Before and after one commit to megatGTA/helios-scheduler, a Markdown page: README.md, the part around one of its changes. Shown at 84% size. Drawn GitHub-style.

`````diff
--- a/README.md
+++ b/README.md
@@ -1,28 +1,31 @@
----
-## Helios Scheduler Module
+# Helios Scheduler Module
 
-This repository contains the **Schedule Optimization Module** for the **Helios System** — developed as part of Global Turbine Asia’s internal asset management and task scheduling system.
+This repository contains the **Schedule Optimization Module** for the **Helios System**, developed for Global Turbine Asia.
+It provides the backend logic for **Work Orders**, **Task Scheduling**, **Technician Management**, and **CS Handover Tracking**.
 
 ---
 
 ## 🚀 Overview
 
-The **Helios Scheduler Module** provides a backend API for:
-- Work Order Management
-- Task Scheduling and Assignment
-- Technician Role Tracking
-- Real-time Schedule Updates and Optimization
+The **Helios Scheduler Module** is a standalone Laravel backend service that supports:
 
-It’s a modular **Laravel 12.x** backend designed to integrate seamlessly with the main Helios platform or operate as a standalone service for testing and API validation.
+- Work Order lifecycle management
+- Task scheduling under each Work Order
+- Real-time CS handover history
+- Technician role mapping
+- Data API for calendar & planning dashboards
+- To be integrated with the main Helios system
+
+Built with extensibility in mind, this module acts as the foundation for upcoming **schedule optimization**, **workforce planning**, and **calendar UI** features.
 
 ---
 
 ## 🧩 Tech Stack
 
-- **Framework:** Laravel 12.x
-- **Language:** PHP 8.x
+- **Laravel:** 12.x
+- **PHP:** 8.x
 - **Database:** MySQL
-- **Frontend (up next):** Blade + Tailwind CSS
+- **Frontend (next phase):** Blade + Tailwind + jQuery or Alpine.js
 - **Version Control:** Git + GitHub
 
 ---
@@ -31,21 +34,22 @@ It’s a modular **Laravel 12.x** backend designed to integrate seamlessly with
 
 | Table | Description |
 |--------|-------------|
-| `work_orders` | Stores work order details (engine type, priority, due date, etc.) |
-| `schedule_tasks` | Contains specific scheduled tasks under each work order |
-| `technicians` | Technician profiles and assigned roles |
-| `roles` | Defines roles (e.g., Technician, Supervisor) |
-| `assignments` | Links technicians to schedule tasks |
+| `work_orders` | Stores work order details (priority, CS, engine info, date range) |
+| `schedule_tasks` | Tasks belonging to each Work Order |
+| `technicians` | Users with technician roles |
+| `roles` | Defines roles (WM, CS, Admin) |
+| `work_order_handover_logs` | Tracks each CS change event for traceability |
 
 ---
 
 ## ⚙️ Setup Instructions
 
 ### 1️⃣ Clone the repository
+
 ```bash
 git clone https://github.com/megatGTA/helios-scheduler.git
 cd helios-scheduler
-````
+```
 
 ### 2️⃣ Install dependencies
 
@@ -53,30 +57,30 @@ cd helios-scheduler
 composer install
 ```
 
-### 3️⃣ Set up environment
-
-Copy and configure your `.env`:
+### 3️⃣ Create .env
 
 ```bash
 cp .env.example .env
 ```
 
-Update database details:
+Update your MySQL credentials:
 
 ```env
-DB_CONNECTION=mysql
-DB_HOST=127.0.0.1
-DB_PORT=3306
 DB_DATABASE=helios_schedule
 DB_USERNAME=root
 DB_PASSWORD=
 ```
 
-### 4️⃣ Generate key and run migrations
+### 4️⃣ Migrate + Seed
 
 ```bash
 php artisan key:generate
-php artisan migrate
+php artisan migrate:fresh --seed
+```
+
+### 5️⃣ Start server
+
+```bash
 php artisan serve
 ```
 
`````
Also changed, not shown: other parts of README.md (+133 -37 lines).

-*-*-

**TASK STATEMENT:** Would you please repeat all the entries exactly as written?

**RESULT FOR THIS EXERCISE:**
Before and after one commit to megatGTA/helios-scheduler, a Markdown page: README.md, the part around one of its changes. Shown at 84% size. Drawn GitHub-style.

`````diff
--- a/README.md
+++ b/README.md
@@ -1,28 +1,31 @@
----
-## Helios Scheduler Module
+# Helios Scheduler Module
 
-This repository contains the **Schedule Optimization Module** for the **Helios System** — developed as part of Global Turbine Asia’s internal asset management and task scheduling system.
+This repository contains the **Schedule Optimization Module** for the **Helios System**, developed for Global Turbine Asia.
+It provides the backend logic for **Work Orders**, **Task Scheduling**, **Technician Management**, and **CS Handover Tracking**.
 
 ---
 
 ## 🚀 Overview
 
-The **Helios Scheduler Module** provides a backend API for:
-- Work Order Management
-- Task Scheduling and Assignment
-- Technician Role Tracking
-- Real-time Schedule Updates and Optimization
+The **Helios Scheduler Module** is a standalone Laravel backend service that supports:
 
-It’s a modular **Laravel 12.x** backend designed to integrate seamlessly with the main Helios platform or operate as a standalone service for testing and API validation.
+- Work Order lifecycle management
+- Task scheduling under each Work Order
+- Real-time CS handover history
+- Technician role mapping
+- Data API for calendar & planning dashboards
+- To be integrated with the main Helios system
+
+Built with extensibility in mind, this module acts as the foundation for upcoming **schedule optimization**, **workforce planning**, and **calendar UI** features.
 
 ---
 
 ## 🧩 Tech Stack
 
-- **Framework:** Laravel 12.x
-- **Language:** PHP 8.x
+- **Laravel:** 12.x
+- **PHP:** 8.x
 - **Database:** MySQL
-- **Frontend (up next):** Blade + Tailwind CSS
+- **Frontend (next phase):** Blade + Tailwind + jQuery or Alpine.js
 - **Version Control:** Git + GitHub
 
 ---
@@ -31,21 +34,22 @@ It’s a modular **Laravel 12.x** backend designed to integrate seamlessly with
 
 | Table | Description |
 |--------|-------------|
-| `work_orders` | Stores work order details (engine type, priority, due date, etc.) |
-| `schedule_tasks` | Contains specific scheduled tasks under each work order |
-| `technicians` | Technician profiles and assigned roles |
-| `roles` | Defines roles (e.g., Technician, Supervisor) |
-| `assignments` | Links technicians to schedule tasks |
+| `work_orders` | Stores work order details (priority, CS, engine info, date range) |
+| `schedule_tasks` | Tasks belonging to each Work Order |
+| `technicians` | Users with technician roles |
+| `roles` | Defines roles (WM, CS, Admin) |
+| `work_order_handover_logs` | Tracks each CS change event for traceability |
 
 ---
 
 ## ⚙️ Setup Instructions
 
 ### 1️⃣ Clone the repository
+
 ```bash
 git clone https://github.com/megatGTA/helios-scheduler.git
 cd helios-scheduler
-````
+```
 
 ### 2️⃣ Install dependencies
 
@@ -53,30 +57,30 @@ cd helios-scheduler
 composer install
 ```
 
-### 3️⃣ Set up environment
-
-Copy and configure your `.env`:
+### 3️⃣ Create .env
 
 ```bash
 cp .env.example .env
 ```
 
-Update database details:
+Update your MySQL credentials:
 
 ```env
-DB_CONNECTION=mysql
-DB_HOST=127.0.0.1
-DB_PORT=3306
 DB_DATABASE=helios_schedule
 DB_USERNAME=root
 DB_PASSWORD=
 ```
 
-### 4️⃣ Generate key and run migrations
+### 4️⃣ Migrate + Seed
 
 ```bash
 php artisan key:generate
-php artisan migrate
+php artisan migrate:fresh --seed
+```
+
+### 5️⃣ Start server
+
+```bash
 php artisan serve
 ```
 
`````
Also changed, not shown: other parts of README.md (+133 -37 lines).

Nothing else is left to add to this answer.